You cannot spell adventure, without adversity. On August 7th, the long awaited Journey on the High Seas, began for my fellow SCIPpers and I. From first light, I knew there would be peril ahead of us as it rained long before our opening ceremony. But as the time of departure approached, the skies cleared almost as if by fate. I gave our parting words to the crowd that had gathered infront of the Friendship. I must say as we began to sail away from Salem my anxiety built as I didn’t know what to expect. On the first night we faced 8 to 10 foot swells along the sides of the Friendship and I held the first watch and my stomach just couldn’t take the motion off to the side of the ship I went. Storm like weather that I’m sure that the original Friendships crew faced often. We sailed through 12 hours of thick Fog, and when I tell you that there was zero visibility there was zero visibility. It was nerve racking to say the least, but once we got through the cape cod canal, the fog cleared and we could see again. But we were not clear of peril just yet. We used power steering for the first leg of our journey, but as we sailed through the canal it for some reason failed and we began to sail directly towards the walls of the canal. Fortunately for us, the crew had enough experience, and was able to change to manual steering.You’ll notice there is a picture of me, gazing out to the sunset.
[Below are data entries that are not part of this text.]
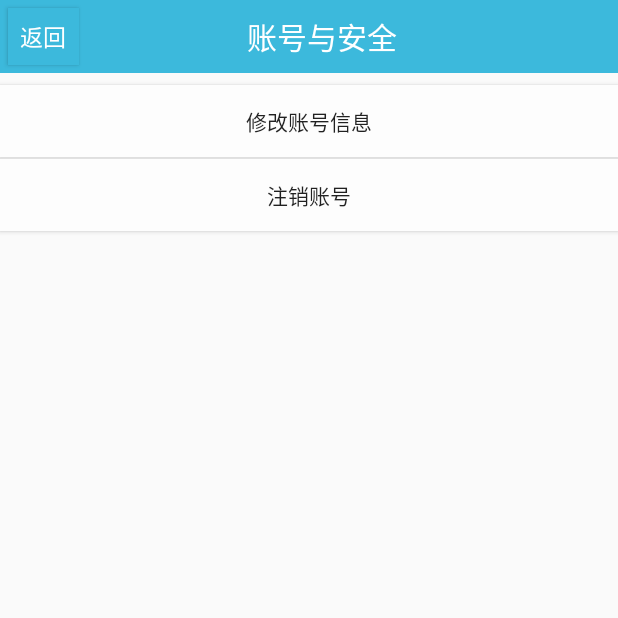
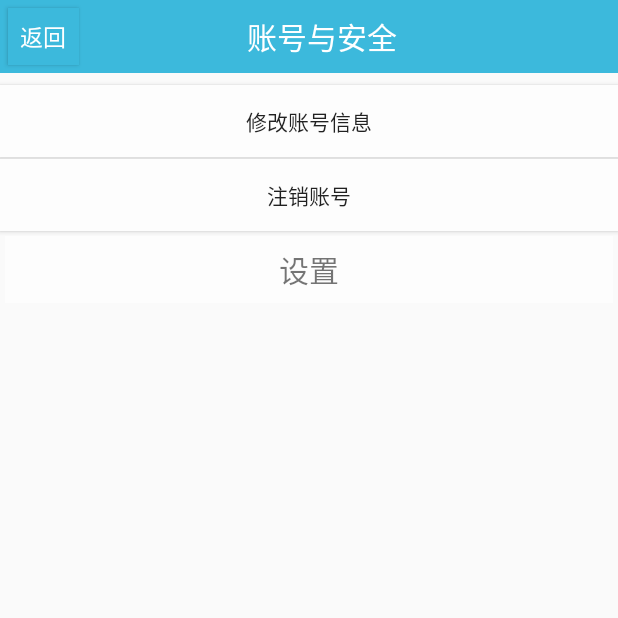
Before and after one commit to PeiChangqiang/gx, an Android app: the AccountAndSecurity screen opened directly, with no data from a screen before it, on a phone screen of 412 x 824 dp, the top half of it. Run offline under Robolectric (Android 15) with nearby library versions, the phone set to English and light mode, and no system bars.

Commit message:
add some layout of accomlishment information

```diff
--- a/app/src/main/AndroidManifest.xml
+++ b/app/src/main/AndroidManifest.xml
@@ -42,7 +42,8 @@
         <activity android:name=".Settings" />
         <activity android:name=".LoginActivity" />
         <activity android:name=".AccountAndSecurity" />
-        <activity android:name=".SetPassword"></activity>
+        <activity android:name=".SetPassword" />
+        <activity android:name=".Accomplish"></activity>
     </application>
 
 </manifest>
--- a/app/src/main/res/layout/account_and_security.xml
+++ b/app/src/main/res/layout/account_and_security.xml
@@ -23,4 +23,16 @@
         android:layout_marginTop="1dp"
         android:background="#FDFDFD"
         android:text="注销账号"/>
+    <TextView
+        android:id="@+id/testText"
+        android:layout_width="match_parent"
+        android:layout_height="wrap_content"
+        android:layout_below="@id/cancel_account"
+        android:gravity="center"
+        android:background="#FDFDFD"
+        android:textSize="20dp"
+        android:padding="7sp"
+        android:text="设置"
+        android:layout_marginTop="2dp"
+        android:layout_margin="3dp"/>
 </RelativeLayout>
```
Also changed, not shown: app/src/main/java/activitytest/example/com/gloryscience/Accomplish.java (added, +14 -0 lines), app/src/main/java/activitytest/example/com/gloryscience/AccountAndSecurity.java (+16 -6 lines), app/src/main/res/layout/activity_accomplish.xml (added, +56 -0 lines), app/src/main/res/drawable-xxhdpi/setting_arrow.gif (added).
That was the first time we had seen clear skies the whole trip. The next two days ran so smoothly. We had the opportunity to set all the sails, steer the helm, climb the head rig and become official members of the crew. When we approached Manhattan it was a sight for the eyes. We began to arrive at midnight, and the city light were all on. It was the most beautiful display of lights. We sailed under every bridge, crossing our fingers that our ships mast would clear them. By the time the sun came up, we were sailing right by the statue of liberty and people watched in amazement. The excitement building up at North Cove Marina, for our arrival could be felt from the harbor. The public was so anxious to board but we arrived on Wednesday and their day wasn’t until Saturday. In order to get some publicity for the ship, we walked to the Today Show in full uniform, to see if Al Roker would give us a hand. Once that was out of the way we had to service the Youth from the Gateway Parks, and Fort McHenry through the Youth Summit we had organized. Together with my fellow SCIPs we organized programs such as Cargo Hauling,Dead Reckoning, Shared Stories of being out at sea, and Fort McHenry chipped in with a Cutlass demonstration. It was a youth led event that went extremely well. By the end of our Summit, we took the youth out for a day sail, where they got to see how we had worked and lived for 3 days. It was an experience I’m sure they won’t forget. This experience was so liberating, and the Americas Great out doors intiative has forever changed my life. Never in my life had I imagined that I would sail on a tall ship to New York. I formed bonds that I never thought would exist. It is an adventure I will always share with others, and I hope that someday I get to see more youth being able to do this. I commend my fellow scippers for their courage, and the crew for their patience. As for myself, I give myself a pat on the back, for showing I had the resolve to push beyond my own limits. I hope when you read this, you know that adventure, tradition and history are very much alive in the 21st century and that America is still beautiful. Hip hip Huzzah!
Until next time,